In our experience, resuming warfarin following a planned discontinuation often does not elicit a therapeutic INR in the expected 5 to 7 days as would be expected in a patient who started warfarin for the first time. Although uncommon, as long as 21 days of bridge therapy may be needed before the heparinoid can be safely discontinued, and the patient maintained solely on warfarin again. This, of course, can lead to a substantial financial burden for certain patients. As noted previously, patients with insurance often have a single copay and therefore ordering 14 or 21 days of treatment may be preferred to shorter durations in order to limit costs.
For patients at moderate thrombotic risk, a number of factors should be taken into account to help determine whether bridging treatment is right for that particular patient.
• Not all patients may have the same abilities to administer the heparinoid reliably and correctly.
• Factors such as health literacy, dexterity, and vision, to name a few, will have to be considered when determining the safety of heparinoid therapy in addition to the bleeding risks.
• Negative prior experiences with heparinoid (most commonly local hematomas, pain of injection, and persistent pain at injection sites) should be identified, since a patient who is nonadherent to the dosing regimen will not gain appropriate risk reduction.

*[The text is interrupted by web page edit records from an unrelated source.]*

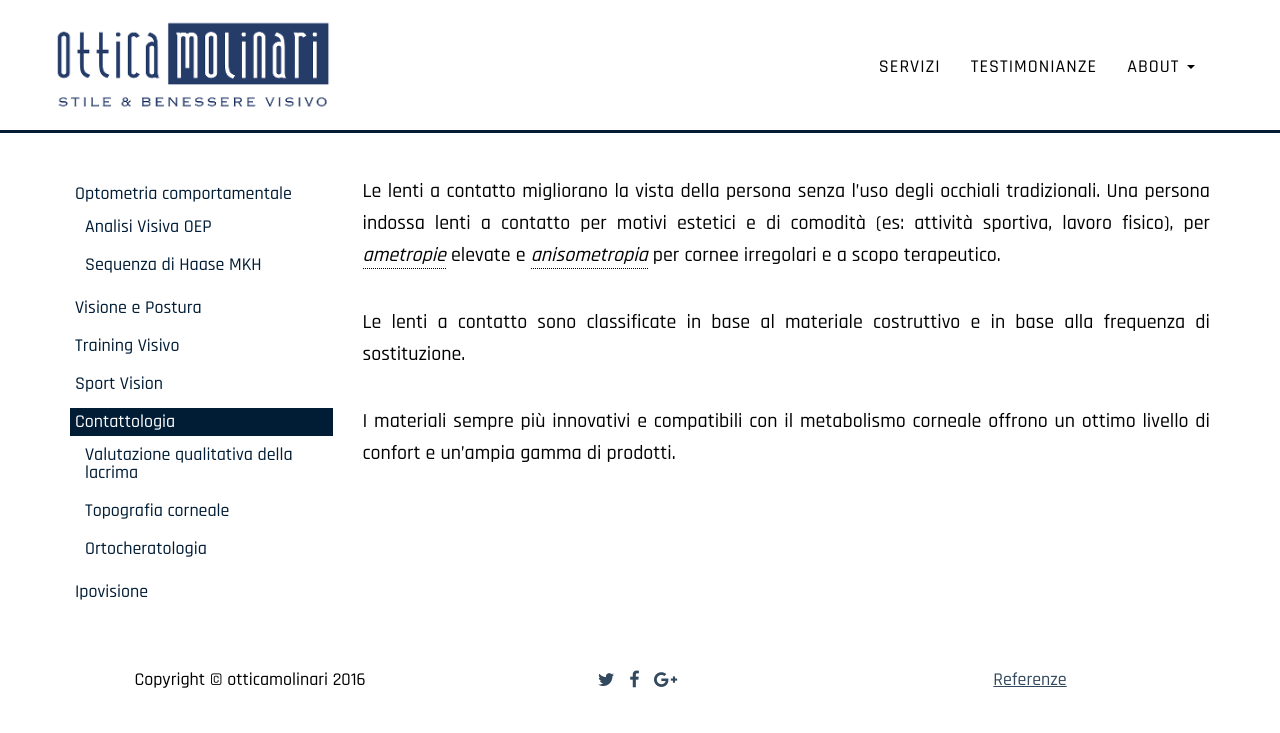
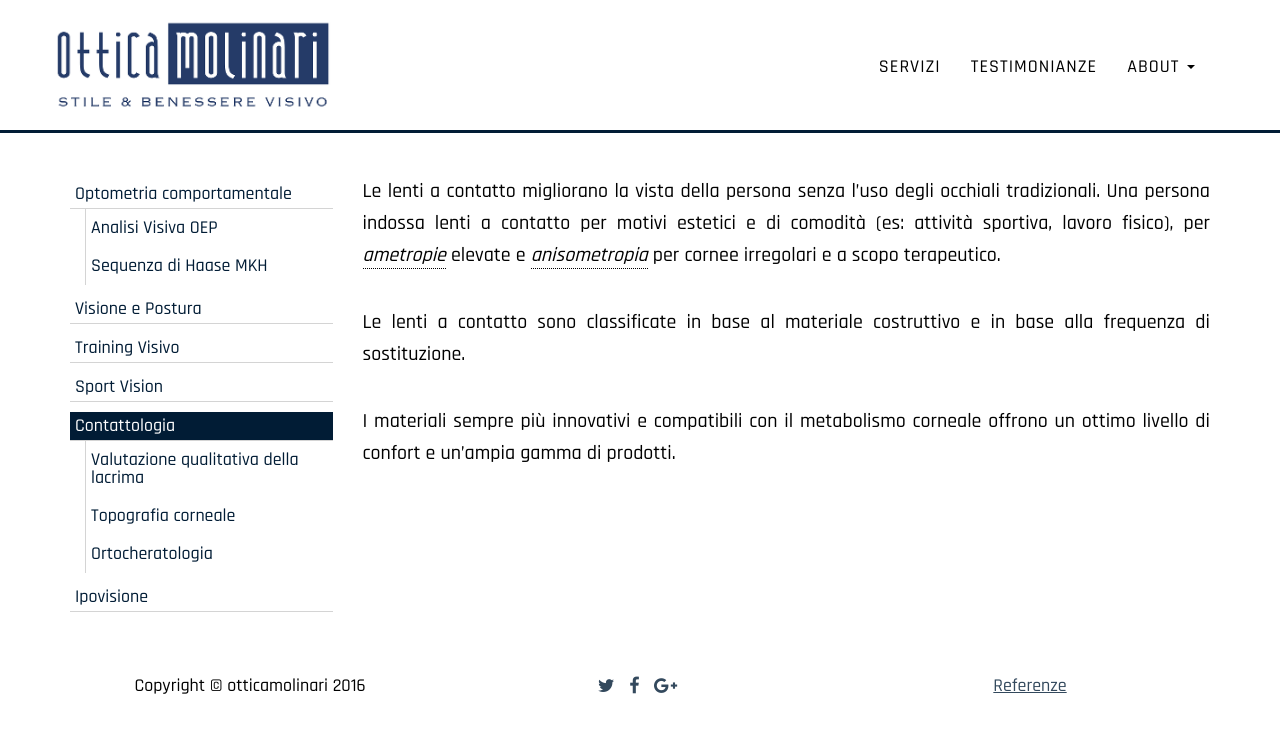
Before and after one commit to emmenko/otticamolinari, a Jekyll site: the page built from _posts/2014-02-01-contattologia.md, in a window 1280 px wide. Shown: the top 733 px of the page. Built offline with Jekyll 4.4.1, drawn with Linux system fonts in a browser that asks for light colours; nearby versions of some CDN libraries; Markdown is read by kramdown in place of the engine named in the settings.

Commit message:
Better style for services left menu

```diff
--- a/assets/css/style.scss
+++ b/assets/css/style.scss
@@ -18,8 +18,9 @@
 
 /* Colors */
 $primary: #011C35;
-$white: #ffffff;
+$white: #FFF;
 $black: #000;
+$grey: #D4D4D4;
 
 $font-family: "Rajdhani", "Titillium Web", "Open Sans", sans-serif;
 
@@ -309,9 +310,11 @@ body { webkit-tap-highlight-color: fade($white, 20%); }
   .docs-sidenav {
     li {
       padding: 5px 0;
-      &.menu-primary {  }
+      &.menu-primary {
+        > a { border-bottom: 1px solid $grey; }
+      }
       &.menu-secondary {
-        a { padding-left: 15px; }
+        border-left: 1px solid $grey; margin-left: 15px;
       }
       a {
         color: $primary; padding: 5px;
```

Note: The presence of such factors may tilt the risk-to-benefit balance of heparinoid therapy such that the risks outweigh the benefits.
Finally, intraoperative strategies to limit bleeding risk may also be able to be used as opposed to discontinuing anticoagulation therapy. A recent clinical trial reported that use of a “cold forceps technique” for polypectomy during colonoscopy reduced bleeding to a level comparable to controls (ie, patients not receiving anticoagulants). However, we are unsure of the widespread availability or application of this technique.
What's the "Take Home"?
1. There is a lack of evidence to show increased mortality with continued anticoagulation during surgical procedures, although bleeding complications are increased compared to individuals that discontinued anticoagulation.
2. Risk assessment for bleeding and thrombosis is an imperfect science. Expert opinion attempts to stratify risk categories of <5%, 5% to 10%, and >10% based on past medical history.
3. Those with an estimated risk for VTE of ≥10% should receive bridge therapy with a heparinoid, while those with a risk <5% should likely not receive
4. Those with a risk of 5% to 10% should be evaluated on a case-by-case basis to determine the risk-to-benefit profile for bridge therapy. Patient-related factors are likely to be a key component in determining the appropriateness of bridge therapy.
Next month:Once we have decided that bridging therapy is merited, how should we go about it? ■
Eric A. Dietrich, PharmD, BCPS, graduated from UF College of Pharmacy in 2011 and completed a 2-year fellowship in family medicine where he was in charge of a coumadin clinic. He now works for the UF Colleges of Pharmacy and Medicine.
Louis Kuritzky, MD, is a family physician affiliated with the University of Florida Family Medicine Residency Program, where he commonly co-manages warfarin cases with his colleagues.
1.Douketis JD, Berger PB, Dunn AS, et al. The perioperative management of antithrombotic therapy: American College of Chest Physicians Evidence-Based Clinical Practice Guidelines (8th Edition). Chest. 2008;133 (6 Suppl):299S-339S.